Toward the end of February, she opened a week-old sensation-seeking supermarket tabloid. A story, dated Tucson, caught her eye. There was a muddy picture of a body, cowboy hat covering the face. The reported had dubbed him the Desert John Doe in a story that rated national attention because the man didn’t carry any identification—and because the vultures had discovered him before the highway patrol did.  According to the article, he’d been lying not far from a beat-up Ford Econoline panel truck, practically a collector’s dream, the reporter enthused. This classic vehicle, strangely, lacked registration plates. The van had a Fleetwood logo on the cargo door. A prism hung from the rearview mirror. In the man’s pocket were a St. Christopher medal and a mass card with a picture of the Sacred Heart of Jesus. The police were trying to trace him.

Mabel wondered why he never told her he was catholic.

She re-read the article. She’d consider assisting the police, she thought, but not right now. She checked the date. It occurred to her that something besides Norman had been missing from her life these last few months. A slow Madonna smile, indicative of her new status, lit the corners of her mouth, drew them hesitantly upward.  She smoothed down her apron with wondering hands, already protective.

Mabel Chadwick took the ladybug out of her pocket. She put it on the bureau and watched it plod across the burn mark. She tried it on the carpet, and when it stuck, she sighed. She tucked it, still running, in her pocket and went outside.  She wound the thing up and set it down on the pavement. Starting her car, she rolled backward, then forward into her slot. She didn’t even hear the crunch.

With a purposeful step, Mabel walked back into her cabin to gather up her belongings.  The peaches needed her attention. Had Norman stuck around, she might’ve had to raise the new addition according to his apparently lapsed beliefs. People had a habit of getting their religion back when they had kids, and Mabel Hopkins, whose people came over on the Mayflower, wasn’t about to raise her child Catholic.

About the Author:

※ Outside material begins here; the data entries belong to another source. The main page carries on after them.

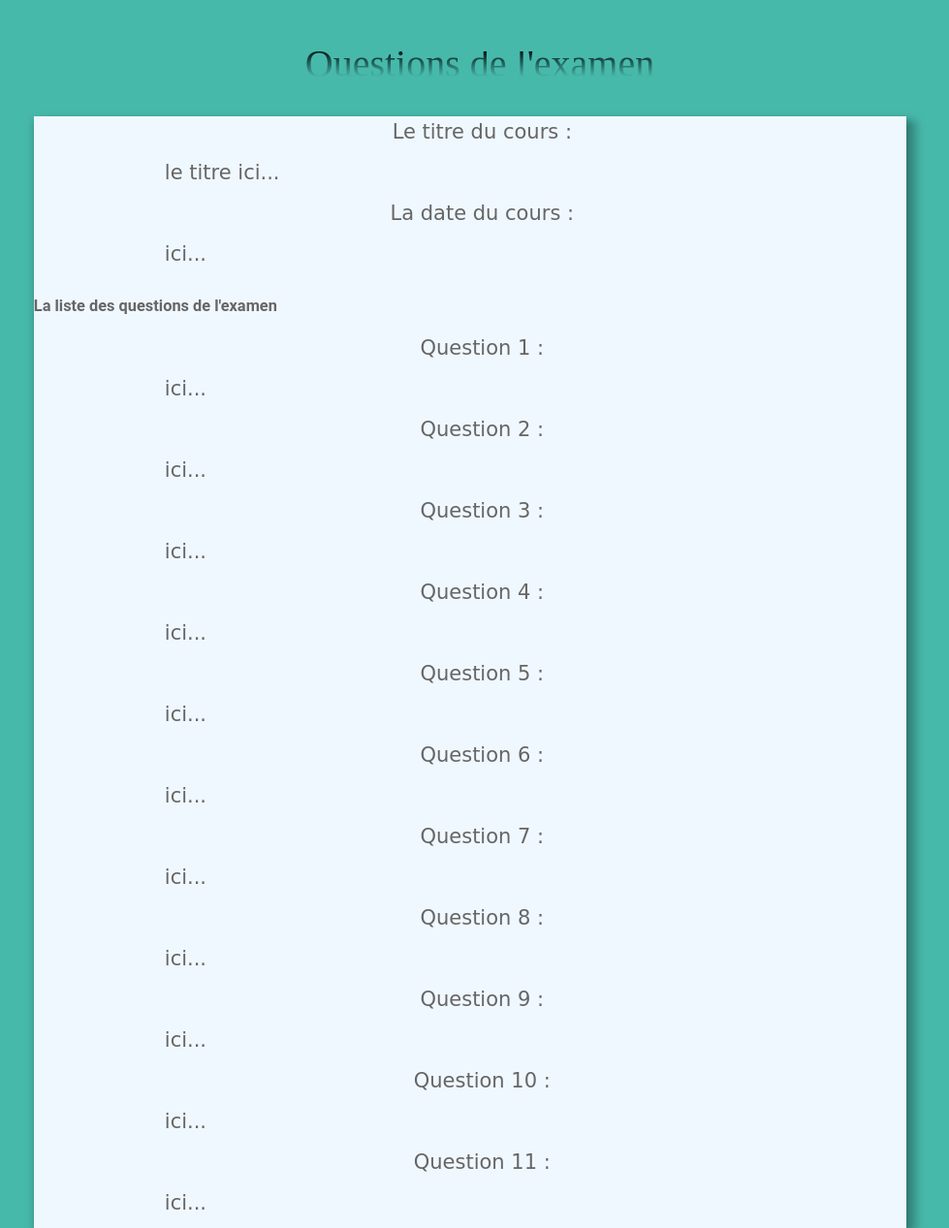
After one commit to zongo2703/Projet-xml, a PHP site: page /VueExamen.php in a window 1280 px wide. The commit adds this page. Shown: the whole page at 97% size, without its empty margins (145-1124 px from the left). Run offline with PHP 8.4, Linux system fonts and the light colour scheme.

Commit message:
les vues

```diff
--- /dev/null
+++ b/Vues/VueExamen.php
@@ -0,0 +1,31 @@
+<!DOCTYPE html>
+<html>
+<head>
+	<meta charset="utf-8">
+	<meta name="viewport" content="width=device-width, initial-scale=1">
+    <link rel="stylesheet" type="text/css" href="style.css">
+	<title> Accueil </title>
+</head>
+<body>
+<h2 class="title"> Questions de l'examen  </h2>
+     <div class="contentVue ">
+     <p class="text"> Le titre du cours : </p> <p class="text1"> le titre ici... </p>
+        <p class="text">  La date du cours : </p> <p class="text1"> ici... </p>
+        <h3>La liste des questions de l'examen </h3>
+        <p class="text">  Question 1 : </p> <p class="text1"> ici... </p>
+        <p class="text">  Question 2 : </p> <p class="text1"> ici... </p>
+        <p class="text">  Question 3 : </p> <p class="text1"> ici... </p>
+        <p class="text">  Question 4 : </p> <p class="text1"> ici... </p>
+        <p class="text">  Question 5 : </p> <p class="text1"> ici... </p>
+        <p class="text">  Question 6 : </p> <p class="text1"> ici... </p>
+        <p class="text">  Question 7 : </p> <p class="text1"> ici... </p>
+        <p class="text">  Question 8 : </p> <p class="text1"> ici... </p>
+        <p class="text">  Question 9 : </p> <p class="text1"> ici... </p>
+        <p class="text">  Question 10 : </p> <p class="text1"> ici... </p>
+        <p class="text">  Question 11 : </p> <p class="text1"> ici... </p>
+
+        <p class> </p>
+     </div>
+
+</body>
+</html>
--- a/Vues/style.css
+++ b/Vues/style.css
@@ -26,6 +26,45 @@ align-self: center;
 margin-left: 6%;
 margin-right: auto;
 }
+
+.contentVue {
+  position: absolute;
+  display: flex;
+  flex-direction: column;
+  width: 900px;
+  height: auto;
+  left: 103px;
+  top: 87px;
+
+  background: aliceblue;
+  filter: drop-shadow(0px 4px 4px rgba(0, 0, 0, 0.25)) drop-shadow(10px 4px 4px rgba(0, 0, 0, 0.25));
+
+  display: flex;
+  align-self: center;
+  margin-left: 6%;
+  margin-right: auto;
+  }
+  .text {
+    position: relative;
+    display: inline-block;
+    margin: 5px 20px 15px 0;
+    cursor: pointer;
+    margin-left: 5%;
+    font-family: cursive;
+    font-size: 150%;
+    align-self: center;
+    align-content: space-between;
+  }
+
+  .text1 {
+    position: relative;
+    display: inline-block;
+    margin: 5px 20px 15px 0;
+    cursor: pointer;
+    margin-left: 15%;
+    font-family: cursive;
+    font-size: 150%;
+  }
 
 .title {
 position: relative;
```
Also changed, not shown: Vues/AccueilUser.php (renamed from Vues/index.php, +4 -4 lines), Vues/VueCinema.php (added, +27 -0 lines), Vues/VueRestaurant.php (added, +29 -0 lines), Vues/formCarte.php (added, +62 -0 lines), Vues/formCinema.php (+4 -3 lines), Vues/formRestaurant.php (added, +46 -0 lines), Vues/formMenu.php (added), 3 other files.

Jeanne DeWitt is a Mainer whose first short story appeared in the Portland Sunday Telegram when she was 10. She dropped out of the University of Maine years later and began writing ads for Macy’s. Since then, she has written features about subjects from pigeon races to school drug problems. Her short stories have appeared in two university literary magazines and a Long Island newspaper. While living on Long Island, she was a member of the Ashawagh Hall Writers Workshop. Jeanne has a BA from Long Island University and MA from Middlebury College. She is working on her first novel.